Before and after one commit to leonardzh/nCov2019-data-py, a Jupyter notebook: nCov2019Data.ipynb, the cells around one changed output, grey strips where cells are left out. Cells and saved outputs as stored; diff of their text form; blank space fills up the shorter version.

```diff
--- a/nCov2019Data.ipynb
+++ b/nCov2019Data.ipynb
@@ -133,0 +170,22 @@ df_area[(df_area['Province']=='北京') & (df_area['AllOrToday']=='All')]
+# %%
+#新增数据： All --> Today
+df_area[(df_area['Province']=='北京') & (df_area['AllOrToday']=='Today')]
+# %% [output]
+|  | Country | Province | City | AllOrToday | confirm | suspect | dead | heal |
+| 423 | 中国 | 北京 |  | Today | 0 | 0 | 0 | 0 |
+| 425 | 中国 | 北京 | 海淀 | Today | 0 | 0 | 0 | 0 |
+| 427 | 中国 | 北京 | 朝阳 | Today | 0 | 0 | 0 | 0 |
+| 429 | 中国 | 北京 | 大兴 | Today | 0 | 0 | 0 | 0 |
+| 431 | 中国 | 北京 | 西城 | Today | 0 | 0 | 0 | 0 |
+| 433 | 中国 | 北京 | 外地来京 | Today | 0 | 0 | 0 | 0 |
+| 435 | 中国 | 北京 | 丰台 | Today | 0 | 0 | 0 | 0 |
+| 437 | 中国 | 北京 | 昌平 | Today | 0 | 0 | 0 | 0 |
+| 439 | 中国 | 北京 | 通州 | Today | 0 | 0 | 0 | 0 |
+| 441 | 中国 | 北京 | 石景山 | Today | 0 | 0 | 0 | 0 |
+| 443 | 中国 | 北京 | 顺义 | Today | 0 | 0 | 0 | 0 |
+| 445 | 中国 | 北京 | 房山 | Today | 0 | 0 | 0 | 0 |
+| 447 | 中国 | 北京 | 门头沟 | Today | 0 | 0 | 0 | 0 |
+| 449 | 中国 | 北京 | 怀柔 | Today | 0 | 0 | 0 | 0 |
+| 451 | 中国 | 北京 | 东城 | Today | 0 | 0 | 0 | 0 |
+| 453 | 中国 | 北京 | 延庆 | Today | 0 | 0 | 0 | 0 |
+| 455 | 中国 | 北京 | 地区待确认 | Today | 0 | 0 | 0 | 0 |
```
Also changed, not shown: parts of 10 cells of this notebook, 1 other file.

> [DIRECTIONS FOR THIS TASK] Each line of the entries above that contains "ipynb" must be copied into the answer.

> [ANSWER TO THIS TASK]
Before and after one commit to leonardzh/nCov2019-data-py, a Jupyter notebook: nCov2019Data.ipynb, the cells around one changed output, grey strips where cells are left out. Cells and saved outputs as stored; diff of their text form; blank space fills up the shorter version.
--- a/nCov2019Data.ipynb
+++ b/nCov2019Data.ipynb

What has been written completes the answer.